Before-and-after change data
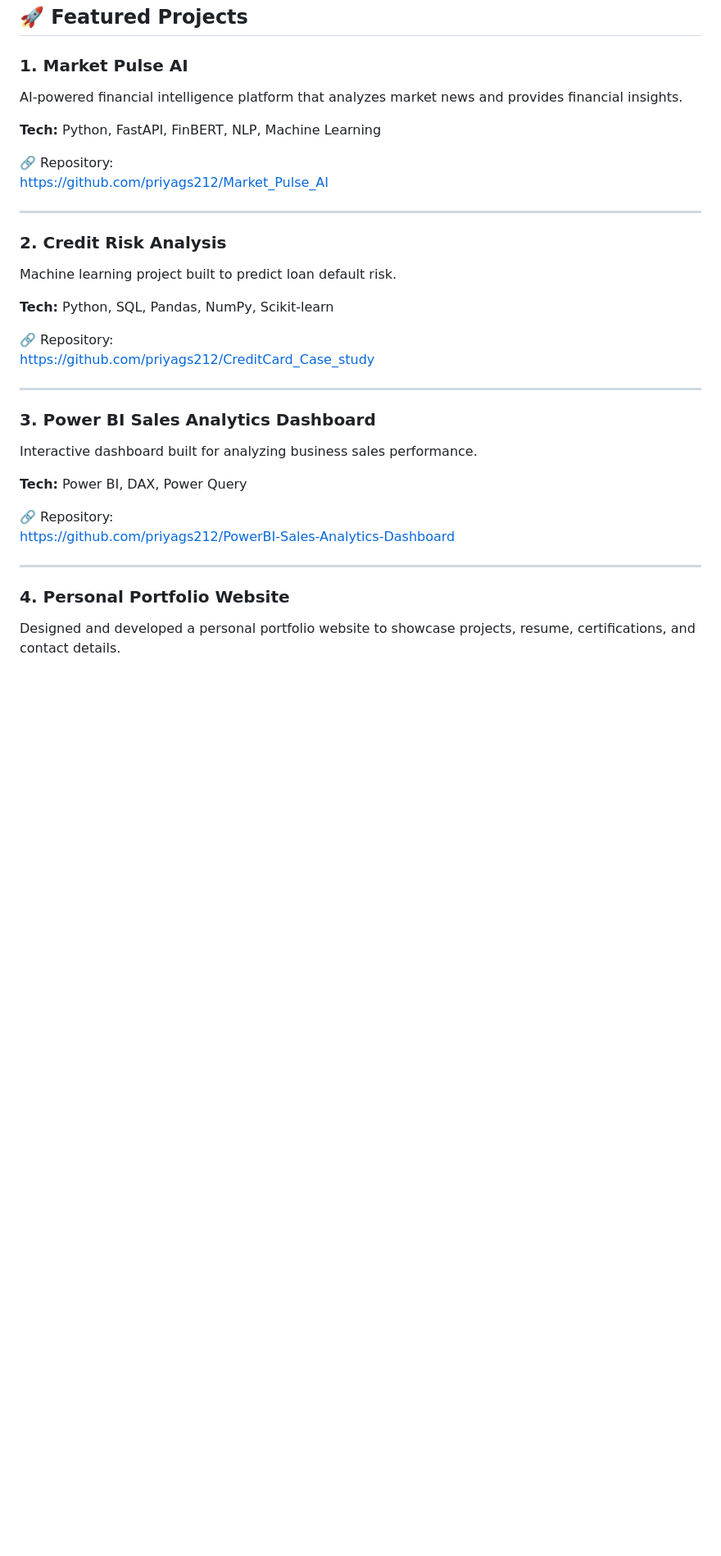
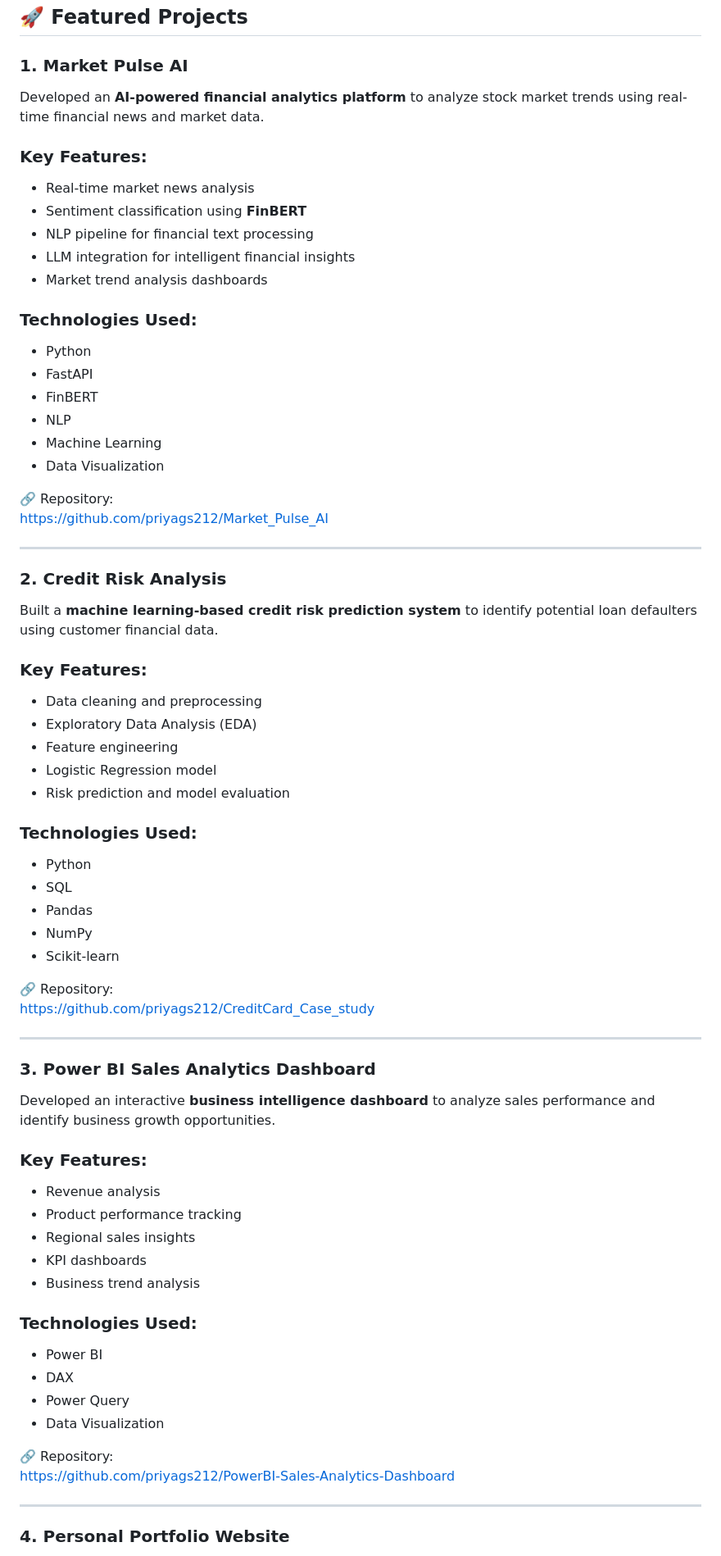
Before and after one commit to priyags212/priyags212.github.io, a Markdown page: README.md, the part around one of its changes. Shown at 82% size. GitHub-like rendering; blank space fills up the shorter version.

```diff
--- a/README.md
+++ b/README.md
@@ -76,9 +75,23 @@ This portfolio website includes:
 ## 🚀 Featured Projects
 
 ### 1. Market Pulse AI
-AI-powered financial intelligence platform that analyzes market news and provides financial insights.
 
-**Tech:** Python, FastAPI, FinBERT, NLP, Machine Learning
+Developed an **AI-powered financial analytics platform** to analyze stock market trends using real-time financial news and market data.
+
+### Key Features:
+- Real-time market news analysis
+- Sentiment classification using **FinBERT**
+- NLP pipeline for financial text processing
+- LLM integration for intelligent financial insights
+- Market trend analysis dashboards
+
+### Technologies Used:
+- Python
+- FastAPI
+- FinBERT
+- NLP
+- Machine Learning
+- Data Visualization
 
 🔗 Repository:
 https://github.com/priyags212/Market_Pulse_AI
@@ -86,9 +99,22 @@ https://github.com/priyags212/Market_Pulse_AI
 ---
 
 ### 2. Credit Risk Analysis
-Machine learning project built to predict loan default risk.
 
-**Tech:** Python, SQL, Pandas, NumPy, Scikit-learn
+Built a **machine learning-based credit risk prediction system** to identify potential loan defaulters using customer financial data.
+
+### Key Features:
+- Data cleaning and preprocessing
+- Exploratory Data Analysis (EDA)
+- Feature engineering
+- Logistic Regression model
+- Risk prediction and model evaluation
+
+### Technologies Used:
+- Python
+- SQL
+- Pandas
+- NumPy
+- Scikit-learn
 
 🔗 Repository:
 https://github.com/priyags212/CreditCard_Case_study
@@ -96,9 +122,21 @@ https://github.com/priyags212/CreditCard_Case_study
 ---
 
 ### 3. Power BI Sales Analytics Dashboard
-Interactive dashboard built for analyzing business sales performance.
 
-**Tech:** Power BI, DAX, Power Query
+Developed an interactive **business intelligence dashboard** to analyze sales performance and identify business growth opportunities.
+
+### Key Features:
+- Revenue analysis
+- Product performance tracking
+- Regional sales insights
+- KPI dashboards
+- Business trend analysis
+
+### Technologies Used:
+- Power BI
+- DAX
+- Power Query
+- Data Visualization
 
 🔗 Repository:
 https://github.com/priyags212/PowerBI-Sales-Analytics-Dashboard
@@ -106,5 +144,4 @@ https://github.com/priyags212/PowerBI-Sales-Analytics-Dashboard
 ---
 
 ### 4. Personal Portfolio Website
-Designed and developed a personal portfolio website to showcase projects, resume, certifications, and contact details.
 
```
Also changed, not shown: other parts of README.md (+14 -2 lines).
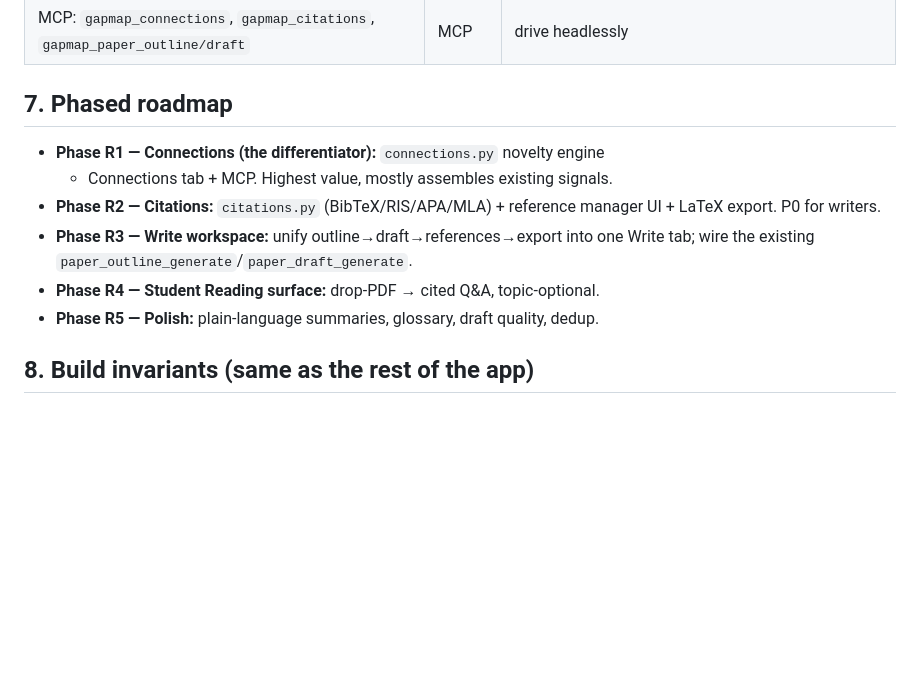
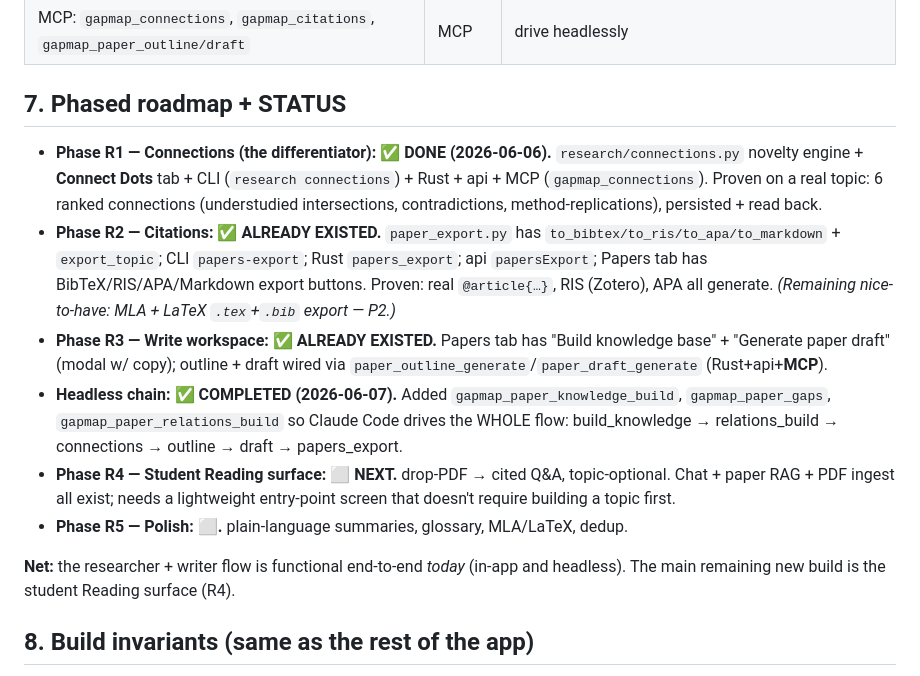
Before and after one commit to shaantanu9/openreply, a Markdown page: docs/RESEARCH-WRITER-PLAN.md, the part around the change. Drawn GitHub-style; blank space fills up the shorter version.

```diff
--- a/docs/RESEARCH-WRITER-PLAN.md
+++ b/docs/RESEARCH-WRITER-PLAN.md
@@ -148,16 +148,32 @@ Persisted to `strategy_artifacts` (kind `connections`) so it caches + is MCP-rea
 | **Reading** surface (student) | Screen | drop PDF → cited Q&A (lightweight, topic-optional) |
 | MCP: `gapmap_connections`, `gapmap_citations`, `gapmap_paper_outline/draft` | MCP | drive headlessly |
 
-## 7. Phased roadmap
+## 7. Phased roadmap + STATUS
 
-- **Phase R1 — Connections (the differentiator):** `connections.py` novelty engine
-  + Connections tab + MCP. Highest value, mostly assembles existing signals.
-- **Phase R2 — Citations:** `citations.py` (BibTeX/RIS/APA/MLA) + reference manager
-  UI + LaTeX export. P0 for writers.
-- **Phase R3 — Write workspace:** unify outline→draft→references→export into one
-  Write tab; wire the existing `paper_outline_generate`/`paper_draft_generate`.
-- **Phase R4 — Student Reading surface:** drop-PDF → cited Q&A, topic-optional.
-- **Phase R5 — Polish:** plain-language summaries, glossary, draft quality, dedup.
+- **Phase R1 — Connections (the differentiator): ✅ DONE (2026-06-06).**
+  `research/connections.py` novelty engine + **Connect Dots** tab + CLI
+  (`research connections`) + Rust + api + MCP (`gapmap_connections`). Proven on a
+  real topic: 6 ranked connections (understudied intersections, contradictions,
+  method-replications), persisted + read back.
+- **Phase R2 — Citations: ✅ ALREADY EXISTED.** `paper_export.py` has
+  `to_bibtex/to_ris/to_apa/to_markdown` + `export_topic`; CLI `papers-export`;
+  Rust `papers_export`; api `papersExport`; Papers tab has BibTeX/RIS/APA/Markdown
+  export buttons. Proven: real `@article{…}`, RIS (Zotero), APA all generate.
+  *(Remaining nice-to-have: MLA + LaTeX `.tex`+`.bib` export — P2.)*
+- **Phase R3 — Write workspace: ✅ ALREADY EXISTED.** Papers tab has "Build
+  knowledge base" + "Generate paper draft" (modal w/ copy); outline + draft wired
+  via `paper_outline_generate`/`paper_draft_generate` (Rust+api+**MCP**).
+- **Headless chain: ✅ COMPLETED (2026-06-07).** Added `gapmap_paper_knowledge_build`,
+  `gapmap_paper_gaps`, `gapmap_paper_relations_build` so Claude Code drives the
+  WHOLE flow: build_knowledge → relations_build → connections → outline → draft →
+  papers_export.
+- **Phase R4 — Student Reading surface: ⬜ NEXT.** drop-PDF → cited Q&A,
+  topic-optional. Chat + paper RAG + PDF ingest all exist; needs a lightweight
+  entry-point screen that doesn't require building a topic first.
+- **Phase R5 — Polish: ⬜.** plain-language summaries, glossary, MLA/LaTeX, dedup.
+
+**Net:** the researcher + writer flow is functional end-to-end *today* (in-app and
+headless). The main remaining new build is the student Reading surface (R4).
 
 ## 8. Build invariants (same as the rest of the app)
 - Each new module mirrors `prioritize.py`/`strategy_common.py` (pure-read get +
```
Also changed, not shown: FEATURES.md (+31 -5 lines), changelogs/2026-06-07_01_research-writer-connections-and-headless-chain.md (added, +61 -0 lines).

▶ _Assigned task_
Each entry should be repeated exactly as it appears; the pictures stay out.

▶ _Task solution_
Before and after one commit to priyags212/priyags212.github.io, a Markdown page: README.md, the part around one of its changes. Shown at 82% size. GitHub-like rendering; blank space fills up the shorter version.

```diff
--- a/README.md
+++ b/README.md
@@ -76,9 +75,23 @@ This portfolio website includes:
 ## 🚀 Featured Projects
 
 ### 1. Market Pulse AI
-AI-powered financial intelligence platform that analyzes market news and provides financial insights.
 
-**Tech:** Python, FastAPI, FinBERT, NLP, Machine Learning
+Developed an **AI-powered financial analytics platform** to analyze stock market trends using real-time financial news and market data.
+
+### Key Features:
+- Real-time market news analysis
+- Sentiment classification using **FinBERT**
+- NLP pipeline for financial text processing
+- LLM integration for intelligent financial insights
+- Market trend analysis dashboards
+
+### Technologies Used:
+- Python
+- FastAPI
+- FinBERT
+- NLP
+- Machine Learning
+- Data Visualization
 
 🔗 Repository:
 https://github.com/priyags212/Market_Pulse_AI
@@ -86,9 +99,22 @@ https://github.com/priyags212/Market_Pulse_AI
 ---
 
 ### 2. Credit Risk Analysis
-Machine learning project built to predict loan default risk.
 
-**Tech:** Python, SQL, Pandas, NumPy, Scikit-learn
+Built a **machine learning-based credit risk prediction system** to identify potential loan defaulters using customer financial data.
+
+### Key Features:
+- Data cleaning and preprocessing
+- Exploratory Data Analysis (EDA)
+- Feature engineering
+- Logistic Regression model
+- Risk prediction and model evaluation
+
+### Technologies Used:
+- Python
+- SQL
+- Pandas
+- NumPy
+- Scikit-learn
 
 🔗 Repository:
 https://github.com/priyags212/CreditCard_Case_study
@@ -96,9 +122,21 @@ https://github.com/priyags212/CreditCard_Case_study
 ---
 
 ### 3. Power BI Sales Analytics Dashboard
-Interactive dashboard built for analyzing business sales performance.
 
-**Tech:** Power BI, DAX, Power Query
+Developed an interactive **business intelligence dashboard** to analyze sales performance and identify business growth opportunities.
+
+### Key Features:
+- Revenue analysis
+- Product performance tracking
+- Regional sales insights
+- KPI dashboards
+- Business trend analysis
+
+### Technologies Used:
+- Power BI
+- DAX
+- Power Query
+- Data Visualization
 
 🔗 Repository:
 https://github.com/priyags212/PowerBI-Sales-Analytics-Dashboard
@@ -106,5 +144,4 @@ https://github.com/priyags212/PowerBI-Sales-Analytics-Dashboard
 ---
 
 ### 4. Personal Portfolio Website
-Designed and developed a personal portfolio website to showcase projects, resume, certifications, and contact details.
 
```
Also changed, not shown: other parts of README.md (+14 -2 lines).
Before and after one commit to shaantanu9/openreply, a Markdown page: docs/RESEARCH-WRITER-PLAN.md, the part around the change. Drawn GitHub-style; blank space fills up the shorter version.

```diff
--- a/docs/RESEARCH-WRITER-PLAN.md
+++ b/docs/RESEARCH-WRITER-PLAN.md
@@ -148,16 +148,32 @@ Persisted to `strategy_artifacts` (kind `connections`) so it caches + is MCP-rea
 | **Reading** surface (student) | Screen | drop PDF → cited Q&A (lightweight, topic-optional) |
 | MCP: `gapmap_connections`, `gapmap_citations`, `gapmap_paper_outline/draft` | MCP | drive headlessly |
 
-## 7. Phased roadmap
+## 7. Phased roadmap + STATUS
 
-- **Phase R1 — Connections (the differentiator):** `connections.py` novelty engine
-  + Connections tab + MCP. Highest value, mostly assembles existing signals.
-- **Phase R2 — Citations:** `citations.py` (BibTeX/RIS/APA/MLA) + reference manager
-  UI + LaTeX export. P0 for writers.
-- **Phase R3 — Write workspace:** unify outline→draft→references→export into one
-  Write tab; wire the existing `paper_outline_generate`/`paper_draft_generate`.
-- **Phase R4 — Student Reading surface:** drop-PDF → cited Q&A, topic-optional.
-- **Phase R5 — Polish:** plain-language summaries, glossary, draft quality, dedup.
+- **Phase R1 — Connections (the differentiator): ✅ DONE (2026-06-06).**
+  `research/connections.py` novelty engine + **Connect Dots** tab + CLI
+  (`research connections`) + Rust + api + MCP (`gapmap_connections`). Proven on a
+  real topic: 6 ranked connections (understudied intersections, contradictions,
+  method-replications), persisted + read back.
+- **Phase R2 — Citations: ✅ ALREADY EXISTED.** `paper_export.py` has
+  `to_bibtex/to_ris/to_apa/to_markdown` + `export_topic`; CLI `papers-export`;
+  Rust `papers_export`; api `papersExport`; Papers tab has BibTeX/RIS/APA/Markdown
+  export buttons. Proven: real `@article{…}`, RIS (Zotero), APA all generate.
+  *(Remaining nice-to-have: MLA + LaTeX `.tex`+`.bib` export — P2.)*
+- **Phase R3 — Write workspace: ✅ ALREADY EXISTED.** Papers tab has "Build
+  knowledge base" + "Generate paper draft" (modal w/ copy); outline + draft wired
+  via `paper_outline_generate`/`paper_draft_generate` (Rust+api+**MCP**).
+- **Headless chain: ✅ COMPLETED (2026-06-07).** Added `gapmap_paper_knowledge_build`,
+  `gapmap_paper_gaps`, `gapmap_paper_relations_build` so Claude Code drives the
+  WHOLE flow: build_knowledge → relations_build → connections → outline → draft →
+  papers_export.
+- **Phase R4 — Student Reading surface: ⬜ NEXT.** drop-PDF → cited Q&A,
+  topic-optional. Chat + paper RAG + PDF ingest all exist; needs a lightweight
+  entry-point screen that doesn't require building a topic first.
+- **Phase R5 — Polish: ⬜.** plain-language summaries, glossary, MLA/LaTeX, dedup.
+
+**Net:** the researcher + writer flow is functional end-to-end *today* (in-app and
+headless). The main remaining new build is the student Reading surface (R4).
 
 ## 8. Build invariants (same as the rest of the app)
 - Each new module mirrors `prioritize.py`/`strategy_common.py` (pure-read get +
```
Also changed, not shown: FEATURES.md (+31 -5 lines), changelogs/2026-06-07_01_research-writer-connections-and-headless-chain.md (added, +61 -0 lines).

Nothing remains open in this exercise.